--- Work to be completed ---
Restate all of the records below exactly. Do not carry over any image.

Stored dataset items
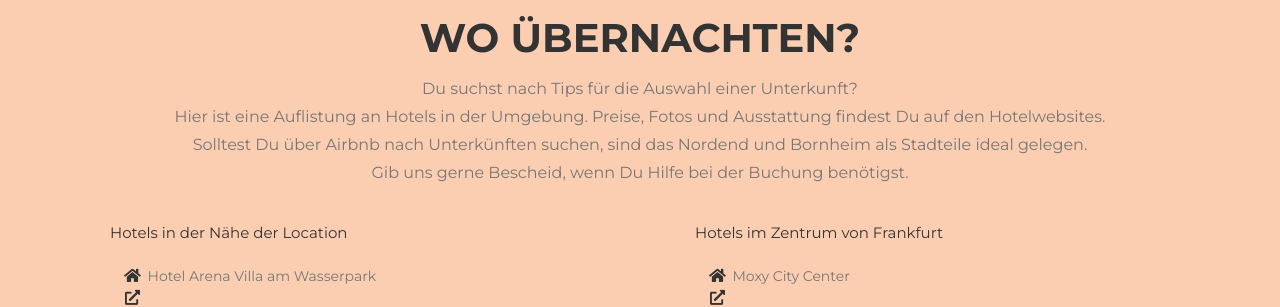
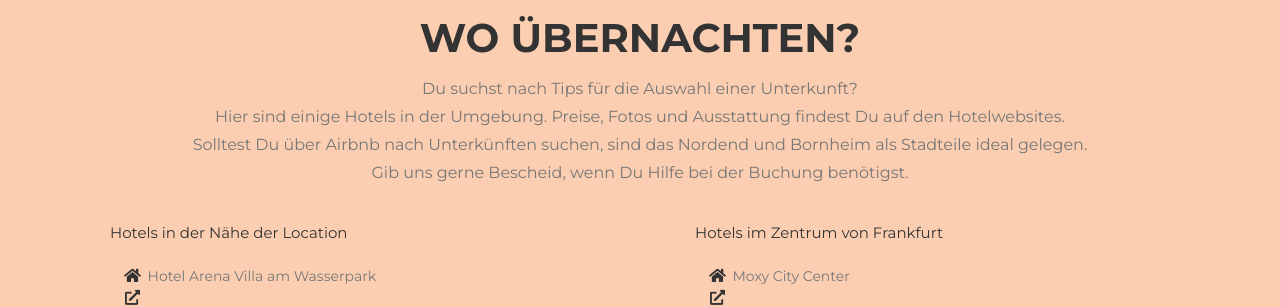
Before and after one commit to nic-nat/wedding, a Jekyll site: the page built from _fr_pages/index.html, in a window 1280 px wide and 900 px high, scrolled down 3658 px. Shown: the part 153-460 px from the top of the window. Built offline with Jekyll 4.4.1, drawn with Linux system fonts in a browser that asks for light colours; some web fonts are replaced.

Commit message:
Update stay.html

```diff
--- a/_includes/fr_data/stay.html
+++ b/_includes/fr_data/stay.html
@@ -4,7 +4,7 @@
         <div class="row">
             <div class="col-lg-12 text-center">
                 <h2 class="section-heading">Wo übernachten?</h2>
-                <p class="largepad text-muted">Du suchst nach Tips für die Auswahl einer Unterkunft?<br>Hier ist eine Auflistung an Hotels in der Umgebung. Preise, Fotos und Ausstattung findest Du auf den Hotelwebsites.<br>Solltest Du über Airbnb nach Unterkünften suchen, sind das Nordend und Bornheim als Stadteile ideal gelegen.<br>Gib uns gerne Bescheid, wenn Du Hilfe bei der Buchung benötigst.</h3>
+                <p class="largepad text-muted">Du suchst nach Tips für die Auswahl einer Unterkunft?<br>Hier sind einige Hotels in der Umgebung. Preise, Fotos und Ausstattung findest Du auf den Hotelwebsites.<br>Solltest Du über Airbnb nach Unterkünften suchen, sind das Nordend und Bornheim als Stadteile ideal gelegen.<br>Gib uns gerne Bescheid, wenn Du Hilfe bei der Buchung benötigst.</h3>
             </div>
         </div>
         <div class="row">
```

--- Result of the task ---
Before and after one commit to nic-nat/wedding, a Jekyll site: the page built from _fr_pages/index.html, in a window 1280 px wide and 900 px high, scrolled down 3658 px. Shown: the part 153-460 px from the top of the window. Built offline with Jekyll 4.4.1, drawn with Linux system fonts in a browser that asks for light colours; some web fonts are replaced.

Commit message:
Update stay.html

```diff
--- a/_includes/fr_data/stay.html
+++ b/_includes/fr_data/stay.html
@@ -4,7 +4,7 @@
         <div class="row">
             <div class="col-lg-12 text-center">
                 <h2 class="section-heading">Wo übernachten?</h2>
-                <p class="largepad text-muted">Du suchst nach Tips für die Auswahl einer Unterkunft?<br>Hier ist eine Auflistung an Hotels in der Umgebung. Preise, Fotos und Ausstattung findest Du auf den Hotelwebsites.<br>Solltest Du über Airbnb nach Unterkünften suchen, sind das Nordend und Bornheim als Stadteile ideal gelegen.<br>Gib uns gerne Bescheid, wenn Du Hilfe bei der Buchung benötigst.</h3>
+                <p class="largepad text-muted">Du suchst nach Tips für die Auswahl einer Unterkunft?<br>Hier sind einige Hotels in der Umgebung. Preise, Fotos und Ausstattung findest Du auf den Hotelwebsites.<br>Solltest Du über Airbnb nach Unterkünften suchen, sind das Nordend und Bornheim als Stadteile ideal gelegen.<br>Gib uns gerne Bescheid, wenn Du Hilfe bei der Buchung benötigst.</h3>
             </div>
         </div>
         <div class="row">
```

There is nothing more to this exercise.